■ Exercise directions ■
What lines below contain the word "principal"? Please pull each one out.
=== Section Start ===
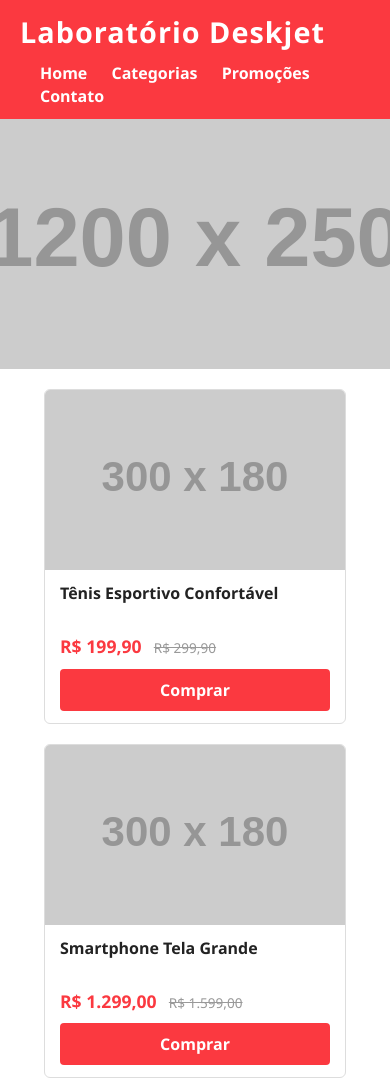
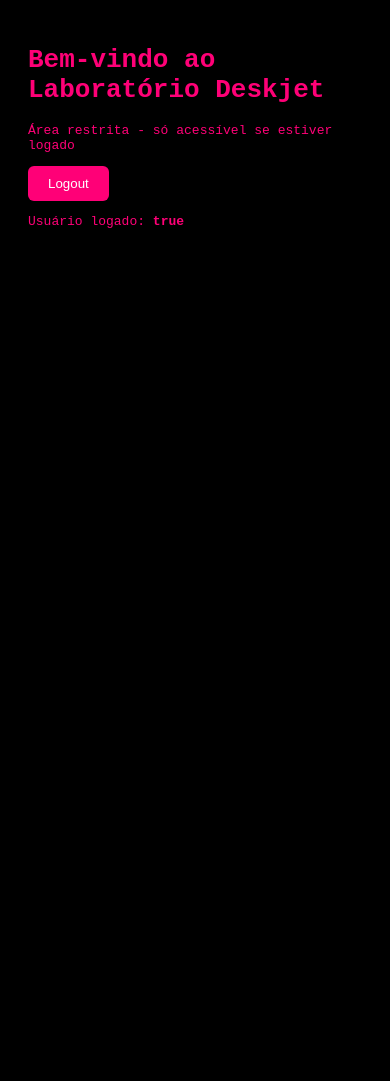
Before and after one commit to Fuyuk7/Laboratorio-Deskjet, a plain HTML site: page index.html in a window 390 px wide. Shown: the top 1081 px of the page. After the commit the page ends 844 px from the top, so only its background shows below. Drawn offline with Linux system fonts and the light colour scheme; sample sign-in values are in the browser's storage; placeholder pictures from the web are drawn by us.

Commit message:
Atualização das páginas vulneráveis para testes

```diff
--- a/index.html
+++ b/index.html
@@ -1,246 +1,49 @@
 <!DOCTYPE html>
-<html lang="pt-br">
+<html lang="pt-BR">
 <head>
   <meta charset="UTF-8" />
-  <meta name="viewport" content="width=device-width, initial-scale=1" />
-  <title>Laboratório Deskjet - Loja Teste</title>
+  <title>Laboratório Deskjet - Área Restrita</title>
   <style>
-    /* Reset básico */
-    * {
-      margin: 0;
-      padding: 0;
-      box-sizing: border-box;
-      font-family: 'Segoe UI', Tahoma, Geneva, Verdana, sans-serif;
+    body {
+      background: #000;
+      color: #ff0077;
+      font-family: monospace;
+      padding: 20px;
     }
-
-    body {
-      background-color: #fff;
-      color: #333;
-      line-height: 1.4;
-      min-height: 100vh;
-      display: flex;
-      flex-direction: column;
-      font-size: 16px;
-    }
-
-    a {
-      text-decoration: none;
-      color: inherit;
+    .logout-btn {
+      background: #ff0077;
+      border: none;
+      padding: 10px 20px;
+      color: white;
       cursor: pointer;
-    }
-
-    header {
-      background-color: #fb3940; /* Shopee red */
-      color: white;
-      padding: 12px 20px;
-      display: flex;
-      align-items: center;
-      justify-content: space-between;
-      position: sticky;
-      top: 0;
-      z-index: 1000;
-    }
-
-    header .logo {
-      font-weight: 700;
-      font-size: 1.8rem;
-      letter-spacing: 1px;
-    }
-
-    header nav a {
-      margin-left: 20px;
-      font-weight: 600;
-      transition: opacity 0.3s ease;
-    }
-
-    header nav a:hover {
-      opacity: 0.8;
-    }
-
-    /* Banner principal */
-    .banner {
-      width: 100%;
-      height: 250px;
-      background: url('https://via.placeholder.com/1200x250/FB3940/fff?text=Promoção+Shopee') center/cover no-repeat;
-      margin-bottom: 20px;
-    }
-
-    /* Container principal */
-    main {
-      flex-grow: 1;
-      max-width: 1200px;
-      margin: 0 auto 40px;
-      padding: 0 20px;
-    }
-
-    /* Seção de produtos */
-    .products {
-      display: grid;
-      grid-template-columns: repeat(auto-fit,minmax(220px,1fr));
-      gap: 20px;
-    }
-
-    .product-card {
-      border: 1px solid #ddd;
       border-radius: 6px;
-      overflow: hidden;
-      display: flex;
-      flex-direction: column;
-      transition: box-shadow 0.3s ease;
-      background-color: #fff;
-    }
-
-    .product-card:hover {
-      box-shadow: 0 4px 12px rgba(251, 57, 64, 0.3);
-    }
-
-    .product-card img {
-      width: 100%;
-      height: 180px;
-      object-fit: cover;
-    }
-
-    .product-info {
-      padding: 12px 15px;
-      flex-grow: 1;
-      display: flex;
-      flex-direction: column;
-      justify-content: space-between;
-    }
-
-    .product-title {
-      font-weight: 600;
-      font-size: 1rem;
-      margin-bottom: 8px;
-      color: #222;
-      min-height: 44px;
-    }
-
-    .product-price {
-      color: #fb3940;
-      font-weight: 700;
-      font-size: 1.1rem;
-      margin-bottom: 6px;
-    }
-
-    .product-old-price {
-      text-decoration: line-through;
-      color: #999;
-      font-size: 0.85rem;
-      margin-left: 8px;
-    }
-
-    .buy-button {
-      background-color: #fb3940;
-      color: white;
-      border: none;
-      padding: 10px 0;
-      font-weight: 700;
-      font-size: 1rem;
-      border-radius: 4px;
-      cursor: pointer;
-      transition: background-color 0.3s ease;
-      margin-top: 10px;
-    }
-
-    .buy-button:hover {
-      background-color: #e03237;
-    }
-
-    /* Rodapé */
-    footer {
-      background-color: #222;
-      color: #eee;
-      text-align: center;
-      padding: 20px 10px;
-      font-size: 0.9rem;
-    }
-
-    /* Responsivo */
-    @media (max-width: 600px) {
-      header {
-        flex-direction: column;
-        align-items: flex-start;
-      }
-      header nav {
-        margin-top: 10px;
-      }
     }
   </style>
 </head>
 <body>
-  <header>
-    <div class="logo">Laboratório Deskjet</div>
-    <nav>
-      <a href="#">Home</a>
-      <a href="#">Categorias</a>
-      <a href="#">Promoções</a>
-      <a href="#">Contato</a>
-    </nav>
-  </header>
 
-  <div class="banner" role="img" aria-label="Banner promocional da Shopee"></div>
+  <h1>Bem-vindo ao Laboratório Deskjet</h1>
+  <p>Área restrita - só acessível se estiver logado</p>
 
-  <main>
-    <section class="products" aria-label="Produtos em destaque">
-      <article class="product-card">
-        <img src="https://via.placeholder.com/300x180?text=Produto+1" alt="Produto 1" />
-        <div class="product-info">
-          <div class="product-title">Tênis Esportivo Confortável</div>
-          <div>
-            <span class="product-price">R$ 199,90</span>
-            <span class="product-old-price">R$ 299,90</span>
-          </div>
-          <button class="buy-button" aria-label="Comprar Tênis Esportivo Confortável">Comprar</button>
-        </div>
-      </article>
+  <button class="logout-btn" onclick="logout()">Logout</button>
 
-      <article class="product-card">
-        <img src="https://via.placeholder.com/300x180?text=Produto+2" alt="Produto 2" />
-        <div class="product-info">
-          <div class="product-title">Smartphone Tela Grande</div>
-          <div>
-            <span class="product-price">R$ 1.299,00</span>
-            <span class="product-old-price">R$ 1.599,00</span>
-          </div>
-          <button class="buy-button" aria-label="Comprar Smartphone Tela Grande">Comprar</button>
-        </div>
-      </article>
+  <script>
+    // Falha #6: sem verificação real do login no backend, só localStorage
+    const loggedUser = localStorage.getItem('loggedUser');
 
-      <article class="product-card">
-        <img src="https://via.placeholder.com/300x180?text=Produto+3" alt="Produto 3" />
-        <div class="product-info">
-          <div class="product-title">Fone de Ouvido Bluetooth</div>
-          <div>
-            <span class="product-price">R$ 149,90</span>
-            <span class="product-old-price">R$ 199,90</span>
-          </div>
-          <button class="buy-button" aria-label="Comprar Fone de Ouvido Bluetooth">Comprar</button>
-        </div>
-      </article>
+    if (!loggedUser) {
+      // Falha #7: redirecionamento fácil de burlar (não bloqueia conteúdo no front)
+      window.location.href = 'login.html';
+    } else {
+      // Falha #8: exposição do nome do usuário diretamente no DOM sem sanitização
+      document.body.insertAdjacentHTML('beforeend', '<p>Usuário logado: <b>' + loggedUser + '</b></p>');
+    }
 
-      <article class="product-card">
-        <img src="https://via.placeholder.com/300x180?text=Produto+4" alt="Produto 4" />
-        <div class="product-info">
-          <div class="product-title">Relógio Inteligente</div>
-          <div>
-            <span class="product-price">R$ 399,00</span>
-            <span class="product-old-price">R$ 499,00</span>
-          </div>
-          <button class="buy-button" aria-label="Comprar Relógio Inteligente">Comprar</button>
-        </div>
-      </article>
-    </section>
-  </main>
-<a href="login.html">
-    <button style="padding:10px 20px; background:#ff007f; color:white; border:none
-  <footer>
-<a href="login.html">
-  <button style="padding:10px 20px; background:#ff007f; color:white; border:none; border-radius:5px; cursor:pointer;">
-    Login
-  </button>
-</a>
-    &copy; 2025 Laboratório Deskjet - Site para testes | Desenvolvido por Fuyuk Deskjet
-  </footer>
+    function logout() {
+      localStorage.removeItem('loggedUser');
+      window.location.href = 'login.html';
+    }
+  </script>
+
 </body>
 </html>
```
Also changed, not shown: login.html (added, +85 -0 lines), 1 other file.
=== Section End ===
=== Section Start ===
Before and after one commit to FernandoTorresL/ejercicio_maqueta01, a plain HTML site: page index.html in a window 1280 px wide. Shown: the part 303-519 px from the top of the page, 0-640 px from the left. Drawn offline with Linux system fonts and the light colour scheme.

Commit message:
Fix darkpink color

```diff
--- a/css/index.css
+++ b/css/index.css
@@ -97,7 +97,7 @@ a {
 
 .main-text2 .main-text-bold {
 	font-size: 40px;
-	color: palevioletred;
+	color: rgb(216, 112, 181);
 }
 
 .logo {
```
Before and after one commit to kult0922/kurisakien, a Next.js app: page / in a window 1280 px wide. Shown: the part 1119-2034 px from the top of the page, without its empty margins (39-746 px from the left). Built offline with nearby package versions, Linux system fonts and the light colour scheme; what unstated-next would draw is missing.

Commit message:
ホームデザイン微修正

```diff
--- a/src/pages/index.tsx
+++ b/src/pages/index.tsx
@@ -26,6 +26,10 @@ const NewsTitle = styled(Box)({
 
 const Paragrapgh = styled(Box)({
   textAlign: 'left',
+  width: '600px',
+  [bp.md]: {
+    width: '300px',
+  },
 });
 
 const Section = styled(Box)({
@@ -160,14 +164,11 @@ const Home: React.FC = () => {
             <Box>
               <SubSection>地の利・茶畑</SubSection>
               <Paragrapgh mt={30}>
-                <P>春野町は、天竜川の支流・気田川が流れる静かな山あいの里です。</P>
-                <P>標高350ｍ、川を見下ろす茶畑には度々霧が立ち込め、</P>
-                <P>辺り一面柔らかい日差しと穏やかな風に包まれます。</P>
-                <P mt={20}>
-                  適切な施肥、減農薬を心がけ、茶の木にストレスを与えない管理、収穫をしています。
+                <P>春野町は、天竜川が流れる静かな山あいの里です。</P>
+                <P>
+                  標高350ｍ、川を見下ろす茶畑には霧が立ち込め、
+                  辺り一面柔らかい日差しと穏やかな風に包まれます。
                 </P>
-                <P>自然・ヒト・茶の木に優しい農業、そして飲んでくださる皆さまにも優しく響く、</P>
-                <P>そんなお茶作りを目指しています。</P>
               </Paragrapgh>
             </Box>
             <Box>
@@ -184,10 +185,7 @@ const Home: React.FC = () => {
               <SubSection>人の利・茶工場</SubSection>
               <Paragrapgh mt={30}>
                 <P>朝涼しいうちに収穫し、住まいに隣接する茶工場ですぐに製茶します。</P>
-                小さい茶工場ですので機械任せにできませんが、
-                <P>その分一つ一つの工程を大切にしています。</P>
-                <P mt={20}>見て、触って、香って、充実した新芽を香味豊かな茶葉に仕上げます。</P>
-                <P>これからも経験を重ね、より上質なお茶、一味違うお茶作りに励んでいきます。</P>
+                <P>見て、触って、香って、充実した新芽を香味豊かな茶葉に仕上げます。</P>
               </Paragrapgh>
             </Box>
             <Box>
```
=== Section End ===
=== Section Start ===
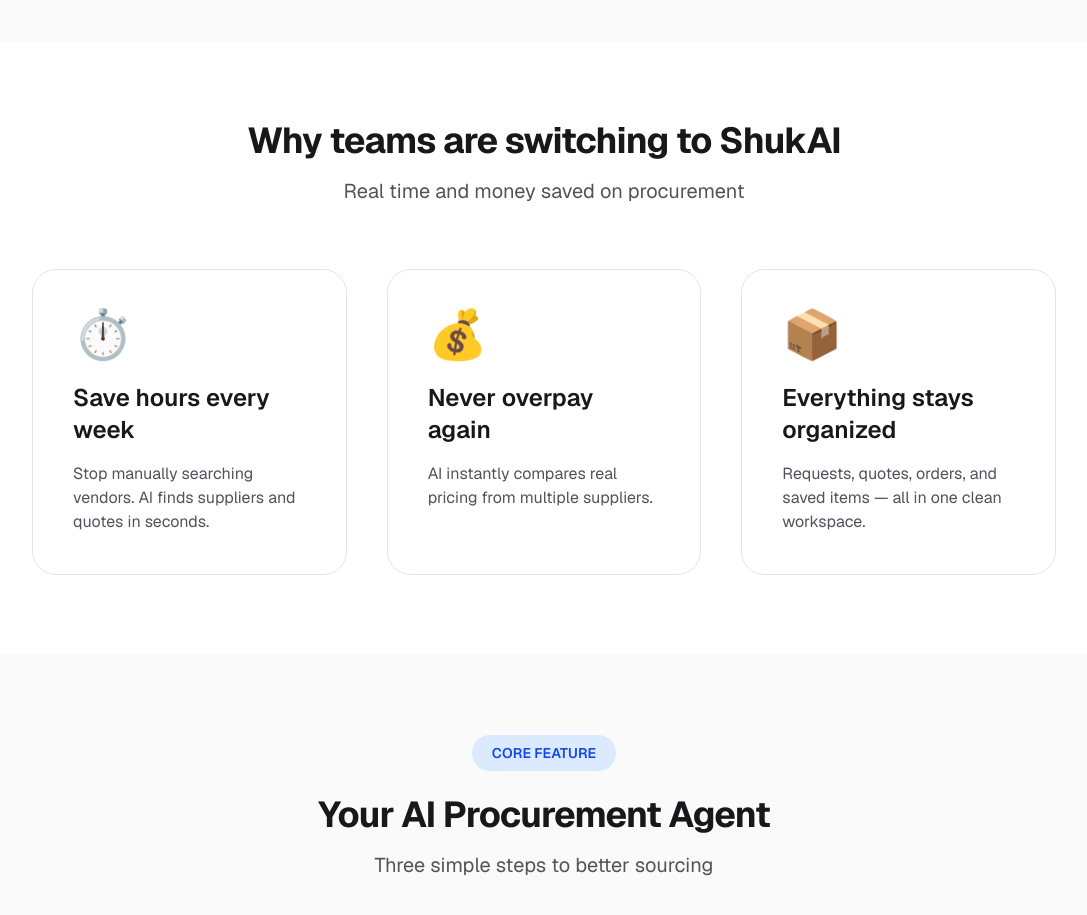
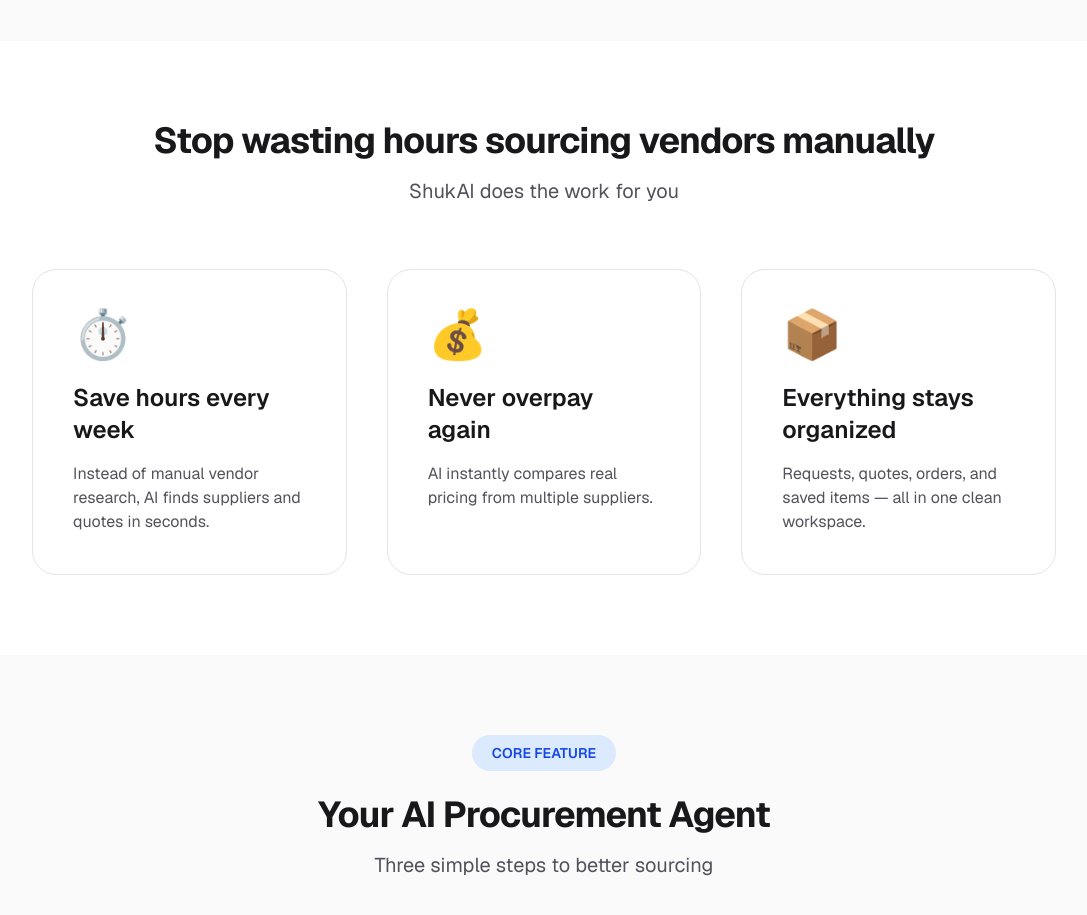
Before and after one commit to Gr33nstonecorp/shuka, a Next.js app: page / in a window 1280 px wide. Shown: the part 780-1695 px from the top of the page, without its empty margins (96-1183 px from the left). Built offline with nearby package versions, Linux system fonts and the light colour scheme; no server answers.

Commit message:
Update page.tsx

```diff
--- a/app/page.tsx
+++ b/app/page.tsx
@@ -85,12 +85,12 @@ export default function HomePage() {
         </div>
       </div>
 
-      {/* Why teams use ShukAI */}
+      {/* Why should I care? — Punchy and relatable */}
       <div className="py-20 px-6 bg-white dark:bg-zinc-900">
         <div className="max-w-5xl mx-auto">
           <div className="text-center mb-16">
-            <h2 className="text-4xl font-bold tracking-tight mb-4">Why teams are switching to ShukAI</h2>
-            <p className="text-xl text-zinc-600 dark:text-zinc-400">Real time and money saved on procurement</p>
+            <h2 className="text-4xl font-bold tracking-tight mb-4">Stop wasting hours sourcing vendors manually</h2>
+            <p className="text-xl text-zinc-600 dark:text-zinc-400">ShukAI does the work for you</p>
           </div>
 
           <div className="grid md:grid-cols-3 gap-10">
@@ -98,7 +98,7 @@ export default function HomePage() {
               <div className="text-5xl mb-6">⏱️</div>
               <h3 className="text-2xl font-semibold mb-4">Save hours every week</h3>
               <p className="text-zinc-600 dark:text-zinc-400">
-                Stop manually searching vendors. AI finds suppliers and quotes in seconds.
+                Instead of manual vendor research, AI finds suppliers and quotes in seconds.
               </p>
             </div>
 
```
=== Section End ===
■ Output for this task ■
-    /* Banner principal */
-    /* Container principal */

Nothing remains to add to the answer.